“If they were there, they just didn’t want to bite,” Frankee said. “We saw a lot of fish, but thought we would see some bigger.”
Among other winners, Luke Byerly and Jacob Woods duplicated the Chessers’ double hourly wins, claiming the first hour with a 1.70 crappie and the last with a 1.97 fish. The local anglers both said they had fished Watts Bar regularly, but the fish made them work during the tournament.
“They were tough to catch,” Jacob said. “Yes, the first fish was a little bit surprising based on the size.
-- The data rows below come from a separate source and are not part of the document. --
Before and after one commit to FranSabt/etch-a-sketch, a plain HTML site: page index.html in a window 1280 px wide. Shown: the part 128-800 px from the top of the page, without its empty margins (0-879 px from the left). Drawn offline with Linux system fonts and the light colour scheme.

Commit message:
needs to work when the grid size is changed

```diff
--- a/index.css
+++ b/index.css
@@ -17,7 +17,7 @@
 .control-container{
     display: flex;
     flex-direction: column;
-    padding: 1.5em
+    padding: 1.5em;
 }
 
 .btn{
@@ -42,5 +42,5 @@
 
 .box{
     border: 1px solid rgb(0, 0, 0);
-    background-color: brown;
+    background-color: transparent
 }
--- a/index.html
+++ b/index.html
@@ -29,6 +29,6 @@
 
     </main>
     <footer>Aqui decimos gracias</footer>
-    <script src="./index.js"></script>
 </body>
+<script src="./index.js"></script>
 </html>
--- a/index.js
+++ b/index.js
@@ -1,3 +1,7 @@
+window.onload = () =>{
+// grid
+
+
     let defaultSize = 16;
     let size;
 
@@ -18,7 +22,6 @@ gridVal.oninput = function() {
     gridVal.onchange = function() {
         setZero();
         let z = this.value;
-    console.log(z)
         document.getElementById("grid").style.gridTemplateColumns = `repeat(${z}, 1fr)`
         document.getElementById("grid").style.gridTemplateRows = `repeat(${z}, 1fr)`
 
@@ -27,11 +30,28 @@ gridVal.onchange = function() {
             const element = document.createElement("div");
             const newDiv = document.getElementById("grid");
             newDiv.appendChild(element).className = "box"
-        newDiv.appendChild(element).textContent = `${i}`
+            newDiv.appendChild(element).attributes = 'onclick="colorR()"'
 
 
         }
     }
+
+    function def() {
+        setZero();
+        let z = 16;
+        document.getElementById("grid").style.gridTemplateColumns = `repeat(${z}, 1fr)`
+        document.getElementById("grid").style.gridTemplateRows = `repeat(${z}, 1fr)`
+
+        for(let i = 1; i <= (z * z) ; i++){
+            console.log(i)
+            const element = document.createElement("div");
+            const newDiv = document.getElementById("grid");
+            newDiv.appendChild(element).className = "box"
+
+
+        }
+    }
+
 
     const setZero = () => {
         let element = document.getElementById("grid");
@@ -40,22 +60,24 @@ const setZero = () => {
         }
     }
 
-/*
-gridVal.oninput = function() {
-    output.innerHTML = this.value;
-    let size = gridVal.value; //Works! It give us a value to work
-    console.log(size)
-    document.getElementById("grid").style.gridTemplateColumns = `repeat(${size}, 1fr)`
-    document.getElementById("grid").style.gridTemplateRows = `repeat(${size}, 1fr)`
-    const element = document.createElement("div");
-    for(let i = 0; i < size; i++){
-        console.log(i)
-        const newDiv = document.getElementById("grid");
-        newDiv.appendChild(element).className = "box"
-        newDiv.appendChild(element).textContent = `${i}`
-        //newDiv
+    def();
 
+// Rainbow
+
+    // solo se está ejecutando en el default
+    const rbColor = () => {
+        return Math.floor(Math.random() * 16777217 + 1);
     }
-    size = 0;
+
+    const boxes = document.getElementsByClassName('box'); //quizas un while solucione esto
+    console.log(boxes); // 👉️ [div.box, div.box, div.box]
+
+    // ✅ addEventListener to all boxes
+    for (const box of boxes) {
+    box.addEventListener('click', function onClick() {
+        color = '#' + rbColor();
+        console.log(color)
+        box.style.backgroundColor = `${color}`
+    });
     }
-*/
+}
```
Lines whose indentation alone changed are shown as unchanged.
We thought someone might bring in a big one at the end too.”
Much like the Chessers, Luke and Jacob caught both of their winning fish in the same location. Spending the middle portion of the day fishing other areas of the lake, they returned to their most productive spot and caught the final-hour winner there as well.
“We thought we had some other spots that might give up big fish,” Luke said, “but that one spot was good to us.”
Most competitors who weighed in said their catches came from the middle portion of the lake near Terrace View or slightly south. While reports of catches of bigger fish from the northern end of Watts Bar came in prior to the tournament, few teams took the chance of running far to the north. In general, most teams fished within a couple of miles of Terrace View to avoid long runs to weigh in.
With water temperatures in the mid-60s and on the heels of a new moon, some fish remained in a spawning mood although most of the biggest crappie appeared to have spawned out. Competitors attributed the lack of big fish to the phase of the spawn and the post-front conditions.
Almost without exception, fishermen reported that the bigger crappie that showed up on electronics would briefly look at a bait, only to turn away at the last minute.
“I don’t know what happened to the bigger fish,” said local guide Matt Xenos, who also served as emcee for the tournament meeting on Friday night and for the awards ceremony on Saturday. “Even yesterday, I caught some quality fish. They changed on me today.”
Matt, who won hour six with a 1.70 fish, had caught several crappie over two pounds pre-fishing, but most of the bigger fish either disappeared or snubbed his offerings.
“Some of them that appeared to be bigger would look at the jig, but they didn’t want anything to do with it.”
As usual, the strategy involved in a big-fish tournament came into play immediately. The 1.70 weighed at the end of hour one by Luke and Jacob topped the board but likely wasn’t the biggest fish caught that hour.
“I should have weighed in,” one competitor suggested after saving his fish for hour two. “I didn’t think my fish would be big enough. It weighed 1.81 on my scales and would have won that first hour if the tournament scales weighed close to the same.”
Illinois angler Stu Miller also benefitted from a strategic weigh-in. His 1.79 crappie claimed the prize in hour five. Later, however, he weighed in a 1.93 fish that was just a hundredth of an ounce smaller than the winner that hour.
“You just never know what’s going to win,” Stu said. “I thought I would take advantage of the mid-day lull and weigh a slightly smaller crappie than what normally wins. That proved to be the right move. Then I didn’t win anything with a better fish.”
Other hourly winners included Joe Floyd (1.99) in hour four and Scott Bunch and Neal Alvis (1.94) in hour seven.
Both Crappie Cove owner Blake Hauk and ACC Crappie Stix owner Andy Lehman thanked all participants and also thanked Frogg Toggs owner Will Fowler for coming aboard as the big fish sponsor.
“It was another great event,” Blake said. “We had a record field, and Terrace View Marina came through again as a great venue. We want to thank everyone who played a role in the tournament.”
Plans are already in the works for the fourth annual Big Crappie Bash with the event tentatively scheduled for April 27, 2024, out of Terrace View.